Output the listing below in full, exactly as written.
:: Exercise data ::
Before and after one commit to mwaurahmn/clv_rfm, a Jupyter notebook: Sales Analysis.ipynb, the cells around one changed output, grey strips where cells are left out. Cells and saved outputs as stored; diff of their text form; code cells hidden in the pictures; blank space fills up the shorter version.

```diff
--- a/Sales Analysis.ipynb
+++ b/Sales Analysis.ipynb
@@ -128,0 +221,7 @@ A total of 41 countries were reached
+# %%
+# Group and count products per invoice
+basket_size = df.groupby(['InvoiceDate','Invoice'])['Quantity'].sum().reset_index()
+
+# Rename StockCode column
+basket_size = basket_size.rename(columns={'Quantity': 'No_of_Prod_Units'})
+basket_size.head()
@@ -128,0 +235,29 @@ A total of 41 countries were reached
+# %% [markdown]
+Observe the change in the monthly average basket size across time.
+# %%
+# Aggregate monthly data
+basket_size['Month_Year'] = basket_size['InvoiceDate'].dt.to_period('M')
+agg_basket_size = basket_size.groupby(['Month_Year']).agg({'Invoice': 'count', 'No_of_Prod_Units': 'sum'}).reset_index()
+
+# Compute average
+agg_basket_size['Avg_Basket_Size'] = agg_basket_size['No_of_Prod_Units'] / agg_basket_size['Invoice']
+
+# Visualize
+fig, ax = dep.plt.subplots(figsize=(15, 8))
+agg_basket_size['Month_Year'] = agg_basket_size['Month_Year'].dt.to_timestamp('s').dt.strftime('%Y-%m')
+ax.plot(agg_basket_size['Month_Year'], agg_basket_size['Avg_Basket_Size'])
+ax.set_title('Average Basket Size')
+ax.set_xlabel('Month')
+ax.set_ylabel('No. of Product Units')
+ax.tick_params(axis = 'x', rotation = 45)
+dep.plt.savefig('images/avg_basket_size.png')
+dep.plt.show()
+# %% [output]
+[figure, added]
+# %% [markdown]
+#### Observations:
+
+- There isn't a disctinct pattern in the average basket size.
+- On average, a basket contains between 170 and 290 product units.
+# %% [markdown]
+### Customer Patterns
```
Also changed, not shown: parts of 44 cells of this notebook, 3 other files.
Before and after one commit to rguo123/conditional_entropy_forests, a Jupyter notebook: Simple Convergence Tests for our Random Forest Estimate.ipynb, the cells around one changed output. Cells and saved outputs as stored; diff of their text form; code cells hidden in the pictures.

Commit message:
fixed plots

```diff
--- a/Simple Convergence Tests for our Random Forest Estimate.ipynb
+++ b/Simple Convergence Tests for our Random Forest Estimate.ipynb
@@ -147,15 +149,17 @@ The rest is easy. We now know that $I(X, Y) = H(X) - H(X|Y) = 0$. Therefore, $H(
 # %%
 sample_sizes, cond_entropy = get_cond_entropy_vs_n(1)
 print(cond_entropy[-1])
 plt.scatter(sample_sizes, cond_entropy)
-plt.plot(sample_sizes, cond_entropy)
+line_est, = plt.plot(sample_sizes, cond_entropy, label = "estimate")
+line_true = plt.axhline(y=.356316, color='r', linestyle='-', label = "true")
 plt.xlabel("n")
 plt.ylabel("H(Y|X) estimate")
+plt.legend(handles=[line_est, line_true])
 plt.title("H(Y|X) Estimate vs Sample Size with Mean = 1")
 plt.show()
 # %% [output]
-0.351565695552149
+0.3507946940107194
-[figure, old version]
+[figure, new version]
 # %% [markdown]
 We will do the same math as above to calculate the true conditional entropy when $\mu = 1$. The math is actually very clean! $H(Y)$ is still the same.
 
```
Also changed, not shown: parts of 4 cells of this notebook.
:::
◆ Exercise answer
Before and after one commit to mwaurahmn/clv_rfm, a Jupyter notebook: Sales Analysis.ipynb, the cells around one changed output, grey strips where cells are left out. Cells and saved outputs as stored; diff of their text form; code cells hidden in the pictures; blank space fills up the shorter version.

```diff
--- a/Sales Analysis.ipynb
+++ b/Sales Analysis.ipynb
@@ -128,0 +221,7 @@ A total of 41 countries were reached
+# %%
+# Group and count products per invoice
+basket_size = df.groupby(['InvoiceDate','Invoice'])['Quantity'].sum().reset_index()
+
+# Rename StockCode column
+basket_size = basket_size.rename(columns={'Quantity': 'No_of_Prod_Units'})
+basket_size.head()
@@ -128,0 +235,29 @@ A total of 41 countries were reached
+# %% [markdown]
+Observe the change in the monthly average basket size across time.
+# %%
+# Aggregate monthly data
+basket_size['Month_Year'] = basket_size['InvoiceDate'].dt.to_period('M')
+agg_basket_size = basket_size.groupby(['Month_Year']).agg({'Invoice': 'count', 'No_of_Prod_Units': 'sum'}).reset_index()
+
+# Compute average
+agg_basket_size['Avg_Basket_Size'] = agg_basket_size['No_of_Prod_Units'] / agg_basket_size['Invoice']
+
+# Visualize
+fig, ax = dep.plt.subplots(figsize=(15, 8))
+agg_basket_size['Month_Year'] = agg_basket_size['Month_Year'].dt.to_timestamp('s').dt.strftime('%Y-%m')
+ax.plot(agg_basket_size['Month_Year'], agg_basket_size['Avg_Basket_Size'])
+ax.set_title('Average Basket Size')
+ax.set_xlabel('Month')
+ax.set_ylabel('No. of Product Units')
+ax.tick_params(axis = 'x', rotation = 45)
+dep.plt.savefig('images/avg_basket_size.png')
+dep.plt.show()
+# %% [output]
+[figure, added]
+# %% [markdown]
+#### Observations:
+
+- There isn't a disctinct pattern in the average basket size.
+- On average, a basket contains between 170 and 290 product units.
+# %% [markdown]
+### Customer Patterns
```
Also changed, not shown: parts of 44 cells of this notebook, 3 other files.
Before and after one commit to rguo123/conditional_entropy_forests, a Jupyter notebook: Simple Convergence Tests for our Random Forest Estimate.ipynb, the cells around one changed output. Cells and saved outputs as stored; diff of their text form; code cells hidden in the pictures.

Commit message:
fixed plots

```diff
--- a/Simple Convergence Tests for our Random Forest Estimate.ipynb
+++ b/Simple Convergence Tests for our Random Forest Estimate.ipynb
@@ -147,15 +149,17 @@ The rest is easy. We now know that $I(X, Y) = H(X) - H(X|Y) = 0$. Therefore, $H(
 # %%
 sample_sizes, cond_entropy = get_cond_entropy_vs_n(1)
 print(cond_entropy[-1])
 plt.scatter(sample_sizes, cond_entropy)
-plt.plot(sample_sizes, cond_entropy)
+line_est, = plt.plot(sample_sizes, cond_entropy, label = "estimate")
+line_true = plt.axhline(y=.356316, color='r', linestyle='-', label = "true")
 plt.xlabel("n")
 plt.ylabel("H(Y|X) estimate")
+plt.legend(handles=[line_est, line_true])
 plt.title("H(Y|X) Estimate vs Sample Size with Mean = 1")
 plt.show()
 # %% [output]
-0.351565695552149
+0.3507946940107194
-[figure, old version]
+[figure, new version]
 # %% [markdown]
 We will do the same math as above to calculate the true conditional entropy when $\mu = 1$. The math is actually very clean! $H(Y)$ is still the same.
 
```
Also changed, not shown: parts of 4 cells of this notebook.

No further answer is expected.